** Opening Data section block **

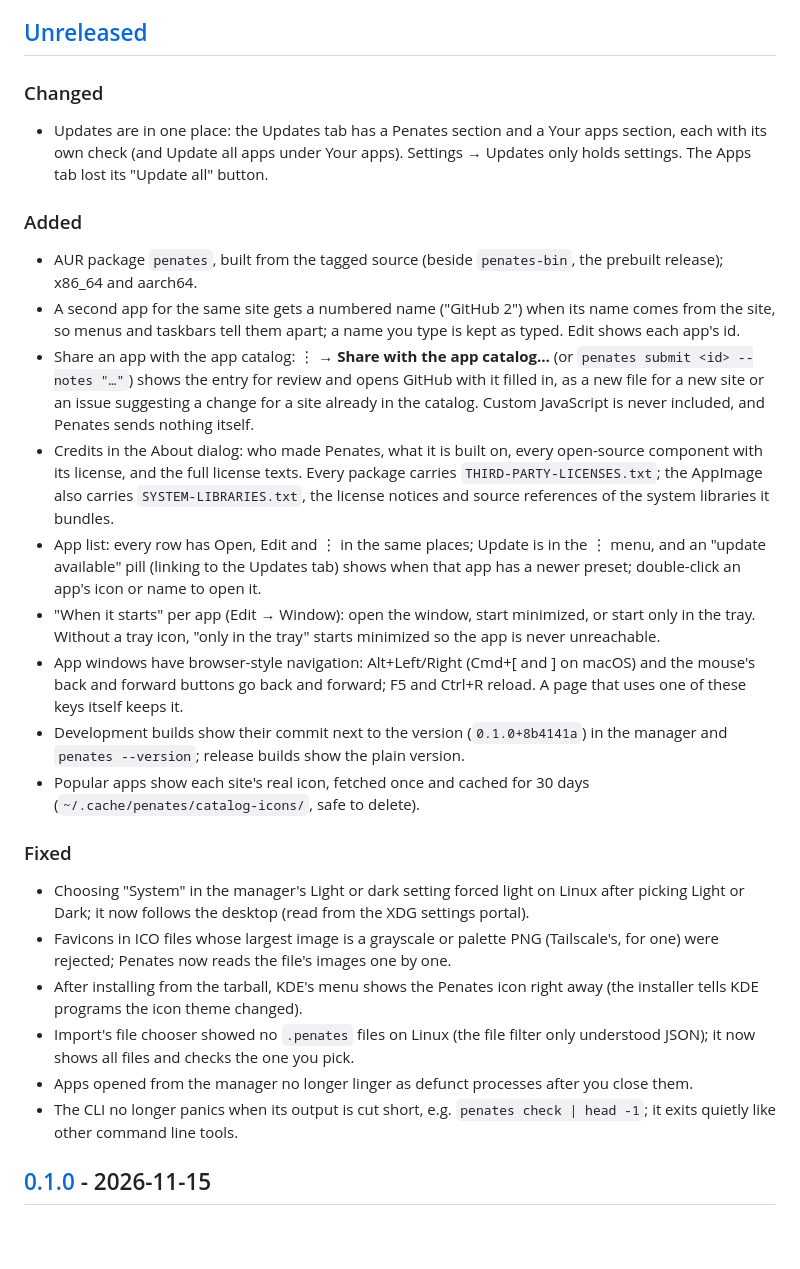
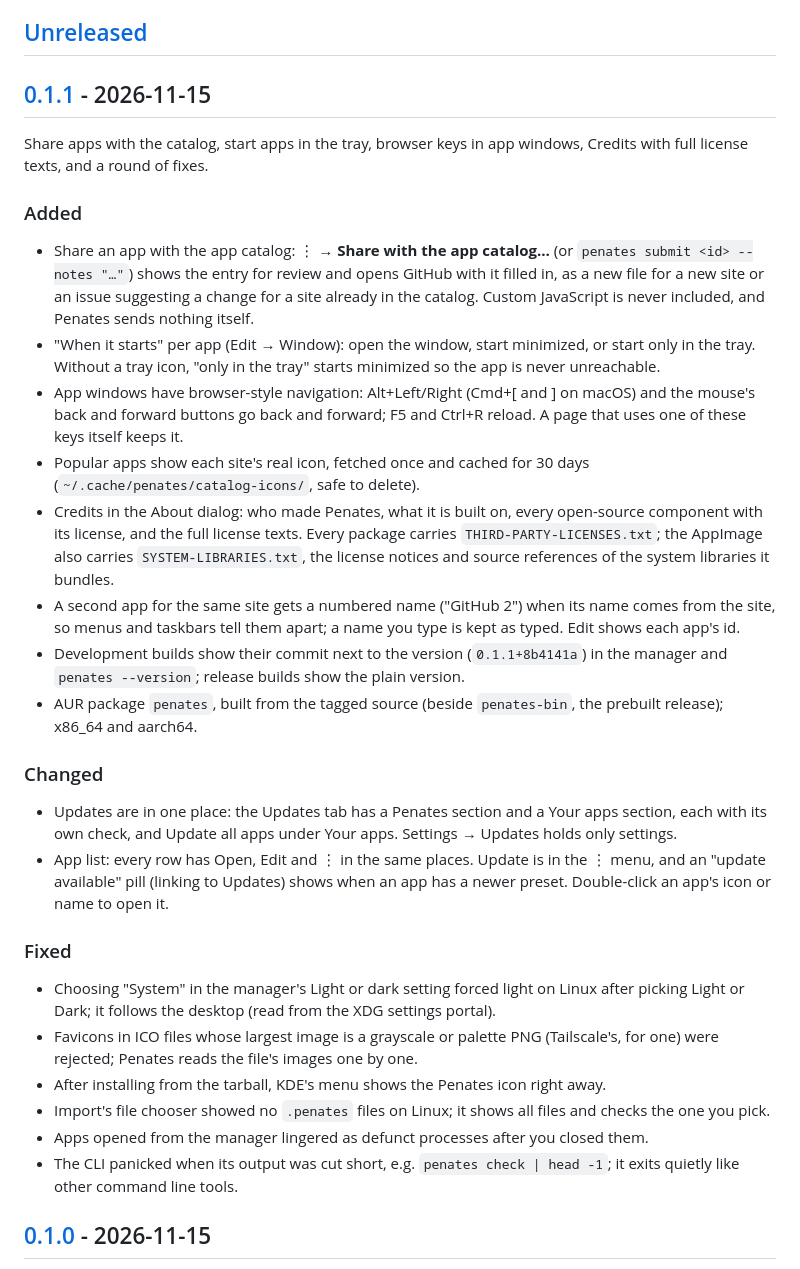
Before and after one commit to Natetronn/penates, a Markdown page: CHANGELOG.md, the part around one of its changes. Drawn GitHub-style; blank space fills up the shorter version.

Commit message:
Penates 0.1.1

```diff
--- a/CHANGELOG.md
+++ b/CHANGELOG.md
@@ -5,27 +5,30 @@ Format follows [Keep a Changelog](https://keepachangelog.com/en/1.1.0/). Version
 
 ## [Unreleased]
 
-### Changed
-- Updates are in one place: the Updates tab has a Penates section and a Your apps section, each with its own check (and Update all apps under Your apps). Settings → Updates only holds settings. The Apps tab lost its "Update all" button.
+## [0.1.1] - 2026-11-15
+Share apps with the catalog, start apps in the tray, browser keys in app windows, Credits with full license texts, and a round of fixes.
 
 ### Added
-- AUR package `penates`, built from the tagged source (beside `penates-bin`, the prebuilt release); x86_64 and aarch64.
-- A second app for the same site gets a numbered name ("GitHub 2") when its name comes from the site, so menus and taskbars tell them apart; a name you type is kept as typed. Edit shows each app's id.
 - Share an app with the app catalog: ⋮ → **Share with the app catalog…** (or `penates submit <id> --notes "…"`) shows the entry for review and opens GitHub with it filled in, as a new file for a new site or an issue suggesting a change for a site already in the catalog. Custom JavaScript is never included, and Penates sends nothing itself.
-- Credits in the About dialog: who made Penates, what it is built on, every open-source component with its license, and the full license texts. Every package carries `THIRD-PARTY-LICENSES.txt`; the AppImage also carries `SYSTEM-LIBRARIES.txt`, the license notices and source references of the system libraries it bundles.
-- App list: every row has Open, Edit and ⋮ in the same places; Update is in the ⋮ menu, and an "update available" pill (linking to the Updates tab) shows when that app has a newer preset; double-click an app's icon or name to open it.
 - "When it starts" per app (Edit → Window): open the window, start minimized, or start only in the tray. Without a tray icon, "only in the tray" starts minimized so the app is never unreachable.
 - App windows have browser-style navigation: Alt+Left/Right (Cmd+[ and ] on macOS) and the mouse's back and forward buttons go back and forward; F5 and Ctrl+R reload. A page that uses one of these keys itself keeps it.
-- Development builds show their commit next to the version (`0.1.0+8b4141a`) in the manager and `penates --version`; release builds show the plain version.
 - Popular apps show each site's real icon, fetched once and cached for 30 days (`~/.cache/penates/catalog-icons/`, safe to delete).
+- Credits in the About dialog: who made Penates, what it is built on, every open-source component with its license, and the full license texts. Every package carries `THIRD-PARTY-LICENSES.txt`; the AppImage also carries `SYSTEM-LIBRARIES.txt`, the license notices and source references of the system libraries it bundles.
+- A second app for the same site gets a numbered name ("GitHub 2") when its name comes from the site, so menus and taskbars tell them apart; a name you type is kept as typed. Edit shows each app's id.
+- Development builds show their commit next to the version (`0.1.1+8b4141a`) in the manager and `penates --version`; release builds show the plain version.
+- AUR package `penates`, built from the tagged source (beside `penates-bin`, the prebuilt release); x86_64 and aarch64.
+
+### Changed
+- Updates are in one place: the Updates tab has a Penates section and a Your apps section, each with its own check, and Update all apps under Your apps. Settings → Updates holds only settings.
+- App list: every row has Open, Edit and ⋮ in the same places. Update is in the ⋮ menu, and an "update available" pill (linking to Updates) shows when an app has a newer preset. Double-click an app's icon or name to open it.
 
 ### Fixed
-- Choosing "System" in the manager's Light or dark setting forced light on Linux after picking Light or Dark; it now follows the desktop (read from the XDG settings portal).
-- Favicons in ICO files whose largest image is a grayscale or palette PNG (Tailscale's, for one) were rejected; Penates now reads the file's images one by one.
-- After installing from the tarball, KDE's menu shows the Penates icon right away (the installer tells KDE programs the icon theme changed).
-- Import's file chooser showed no `.penates` files on Linux (the file filter only understood JSON); it now shows all files and checks the one you pick.
-- Apps opened from the manager no longer linger as defunct processes after you close them.
-- The CLI no longer panics when its output is cut short, e.g. `penates check | head -1`; it exits quietly like other command line tools.
+- Choosing "System" in the manager's Light or dark setting forced light on Linux after picking Light or Dark; it follows the desktop (read from the XDG settings portal).
+- Favicons in ICO files whose largest image is a grayscale or palette PNG (Tailscale's, for one) were rejected; Penates reads the file's images one by one.
+- After installing from the tarball, KDE's menu shows the Penates icon right away.
+- Import's file chooser showed no `.penates` files on Linux; it shows all files and checks the one you pick.
+- Apps opened from the manager lingered as defunct processes after you closed them.
+- The CLI panicked when its output was cut short, e.g. `penates check | head -1`; it exits quietly like other command line tools.
 
 ## [0.1.0] - 2026-11-15
 First release. Verified by hand on Linux (KDE Plasma, Wayland); Linux, Windows and macOS pass CI smoke tests.
```
Also changed, not shown: other parts of CHANGELOG.md (+2 -1 lines), README.md (+2 -2 lines), docs/images/manager-about.png, docs/images/manager-apps-light.png, docs/images/manager-apps.png, docs/images/manager-edit.png, docs/images/manager-settings.png, 3 other files.
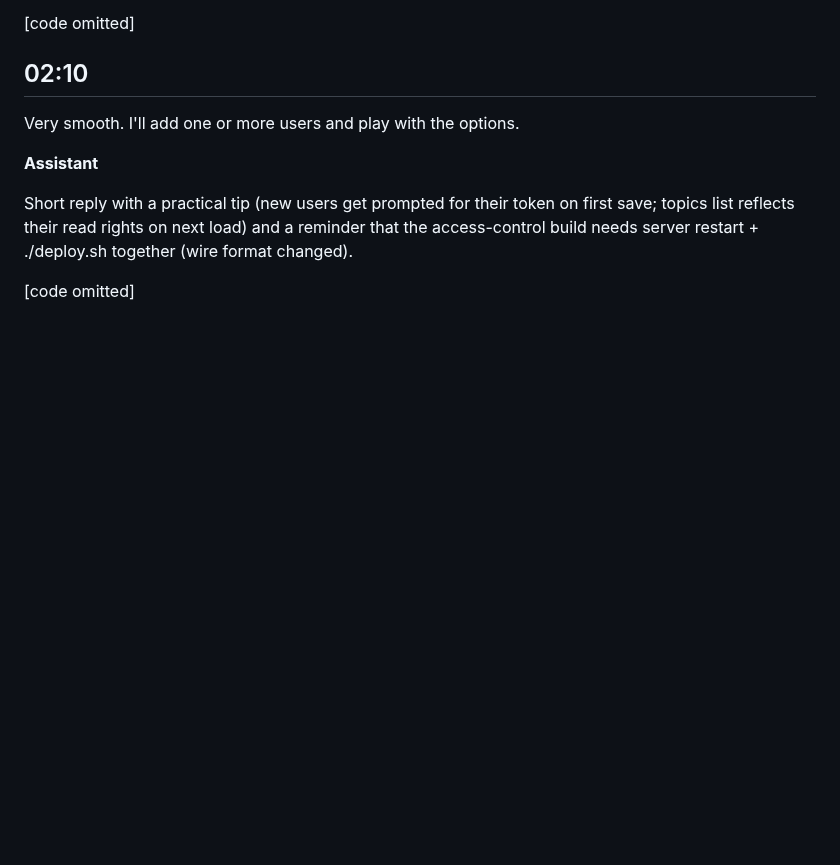
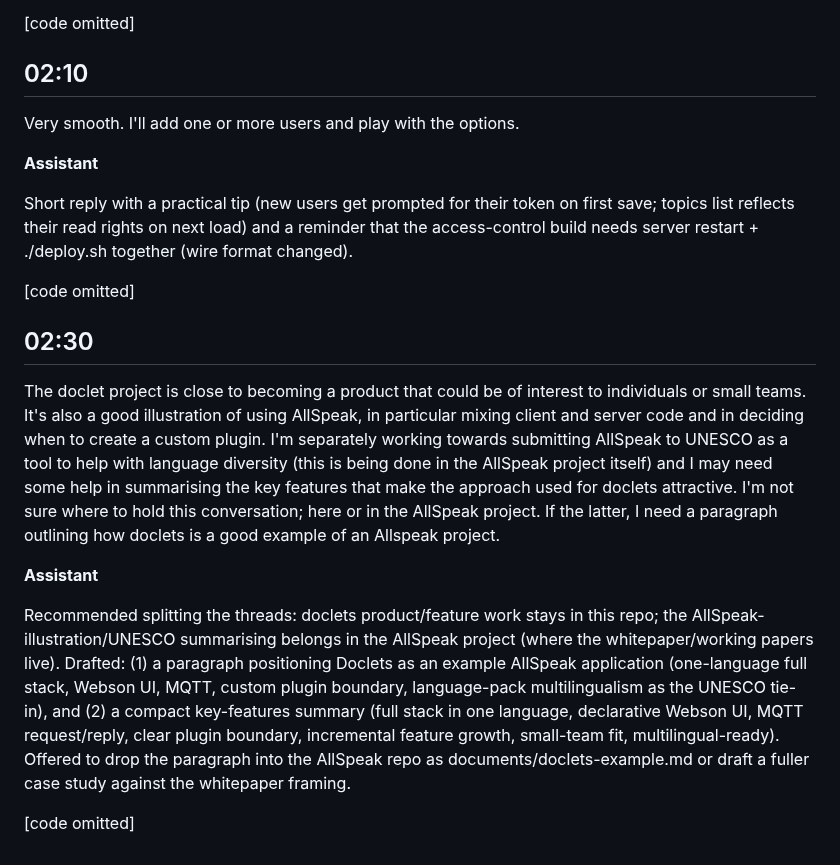
Before and after one commit to easycoder/doclets, a Markdown page: conversation/002.md, the part around the change. Drawn GitHub-style; blank space fills up the shorter version.

```diff
--- a/conversation/002.md
+++ b/conversation/002.md
@@ -180,3 +180,13 @@ Very smooth. I'll add one or more users and play with the options.
 Short reply with a practical tip (new users get prompted for their token on first save; topics list reflects their read rights on next load) and a reminder that the access-control build needs server restart + ./deploy.sh together (wire format changed).
 
 [code omitted]
+
+## 02:30
+
+The doclet project is close to becoming a product that could be of interest to individuals or small teams. It's also a good illustration of using AllSpeak, in particular mixing client and server code and in deciding when to create a custom plugin. I'm separately working towards submitting AllSpeak to UNESCO as a tool to help with language diversity (this is being done in the AllSpeak project itself) and I may need some help in summarising the key features that make the approach used for doclets attractive. I'm not sure where to hold this conversation; here or in the AllSpeak project. If the latter, I need a paragraph outlining how doclets is a good example of an Allspeak project.
+
+**Assistant**
+
+Recommended splitting the threads: doclets product/feature work stays in this repo; the AllSpeak-illustration/UNESCO summarising belongs in the AllSpeak project (where the whitepaper/working papers live). Drafted: (1) a paragraph positioning Doclets as an example AllSpeak application (one-language full stack, Webson UI, MQTT, custom plugin boundary, language-pack multilingualism as the UNESCO tie-in), and (2) a compact key-features summary (full stack in one language, declarative Webson UI, MQTT request/reply, clear plugin boundary, incremental feature growth, small-team fit, multilingual-ready). Offered to drop the paragraph into the AllSpeak repo as documents/doclets-example.md or draft a fuller case study against the whitepaper framing.
+
+[code omitted]
```
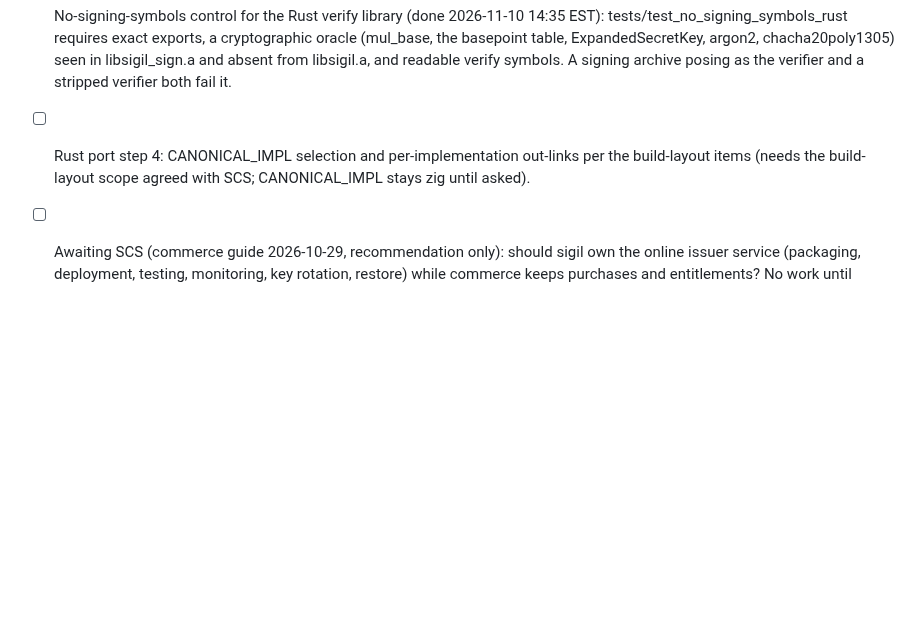
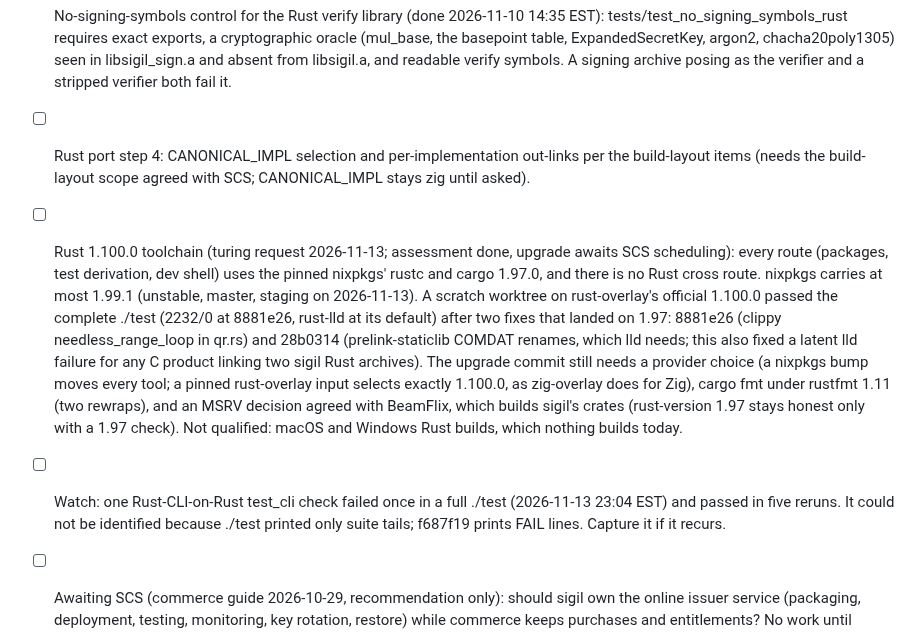
Before and after one commit to pmarreck/sigil, a Markdown page: PLAN.md, the part around the change. Drawn GitHub-style; blank space fills up the shorter version.

Commit message:
PLAN: Rust 1.100.0 assessment; watch an intermittent test_cli failure

```diff
--- a/PLAN.md
+++ b/PLAN.md
@@ -43,6 +43,8 @@ Background and settled decisions: docs/plan_context/decisions_and_background.md.
 - [ ] ./test latency (performance-profiling feedback budget: 5s execution, build timed apart). ./test now times every suite. 2026-11-10: execution 261s to 29s wall and build 178s to 70s: the cross-implementation suite runs once over all four pairs, each differential runs its two drivers concurrently, license_vectors_v2.sh stopped regenerating committed vectors in place, every post-build suite runs from one bounded queue (SIGIL_TEST_JOBS), and sigil-rust's source is filtered. The lint now overlaps the build. 18:33 EST: the Zig package's source is now build.zig.zon's own `.paths`, so an edit to docs, PLAN, tests or examples no longer rebuilds it (65 to 78s); the Rust package takes only the two scripts it runs. 18:45 EST: zig_consumer's compiles (the 18 to 20s critical path) moved into the cached zig-consumer-results package, which records each step's status for the suite and rebuilds only when the Zig package, the consumer or the conformance program changes; ./build first builds every package in one concurrent nix invocation. Next: test_cli's production-strength KDF calls (about 37 per pair; the parameters themselves are the contract and stay). Measure on a quiet host: at 16:14 EST the load average was 75 to 103 and suite times doubled.
 - [x] No-signing-symbols control for the Rust verify library (done 2026-11-10 14:35 EST): tests/test_no_signing_symbols_rust requires exact exports, a cryptographic oracle (mul_base, the basepoint table, ExpandedSecretKey, argon2, chacha20poly1305) seen in libsigil_sign.a and absent from libsigil.a, and readable verify symbols. A signing archive posing as the verifier and a stripped verifier both fail it.
 - [ ] Rust port step 4: CANONICAL_IMPL selection and per-implementation out-links per the build-layout items (needs the build-layout scope agreed with SCS; CANONICAL_IMPL stays zig until asked).
+- [ ] Rust 1.100.0 toolchain (turing request 2026-11-13; assessment done, upgrade awaits SCS scheduling): every route (packages, test derivation, dev shell) uses the pinned nixpkgs' rustc and cargo 1.97.0, and there is no Rust cross route. nixpkgs carries at most 1.99.1 (unstable, master, staging on 2026-11-13). A scratch worktree on rust-overlay's official 1.100.0 passed the complete ./test (2232/0 at 8881e26, rust-lld at its default) after two fixes that landed on 1.97: 8881e26 (clippy needless_range_loop in qr.rs) and 28b0314 (prelink-staticlib COMDAT renames, which lld needs; this also fixed a latent lld failure for any C product linking two sigil Rust archives). The upgrade commit still needs a provider choice (a nixpkgs bump moves every tool; a pinned rust-overlay input selects exactly 1.100.0, as zig-overlay does for Zig), cargo fmt under rustfmt 1.11 (two rewraps), and an MSRV decision agreed with BeamFlix, which builds sigil's crates (rust-version 1.97 stays honest only with a 1.97 check). Not qualified: macOS and Windows Rust builds, which nothing builds today.
+- [ ] Watch: one Rust-CLI-on-Rust test_cli check failed once in a full ./test (2026-11-13 23:04 EST) and passed in five reruns. It could not be identified because ./test printed only suite tails; f687f19 prints FAIL lines. Capture it if it recurs.
 - [ ] Awaiting SCS (commerce guide 2026-10-29, recommendation only): should sigil own the online issuer service (packaging, deployment, testing, monitoring, key rotation, restore) while commerce keeps purchases and entitlements? No work until decided. If accepted, evaluate the Hetzner NixOS server SCS believes exists before buying hosting. Keep custody v1.3 section 5 `issueForEntitlement(entitlement_id)`, with no signing of caller-supplied bytes, and keep release-update keys cold.
 - [ ] Trial class and roles in mecha_policy (one month per contract 14.5), driven by the trial vectors above. A Windows 11 TPM run of PCP_EKPUB is still owed by an app team before tpm is relied on.
 - [ ] After the ceremony: verify registry row + identity-check outputs; relay the production `.pub` to validate and commerce; then the production-trust positive control per KEY_CEREMONY_V1 section 4.
```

** Closing Data section block **

Exercise goal: Find every line above that contains the word "Drawn", and return each one.

Exercise result:
Before and after one commit to Natetronn/penates, a Markdown page: CHANGELOG.md, the part around one of its changes. Drawn GitHub-style; blank space fills up the shorter version.
Before and after one commit to easycoder/doclets, a Markdown page: conversation/002.md, the part around the change. Drawn GitHub-style; blank space fills up the shorter version.
Before and after one commit to pmarreck/sigil, a Markdown page: PLAN.md, the part around the change. Drawn GitHub-style; blank space fills up the shorter version.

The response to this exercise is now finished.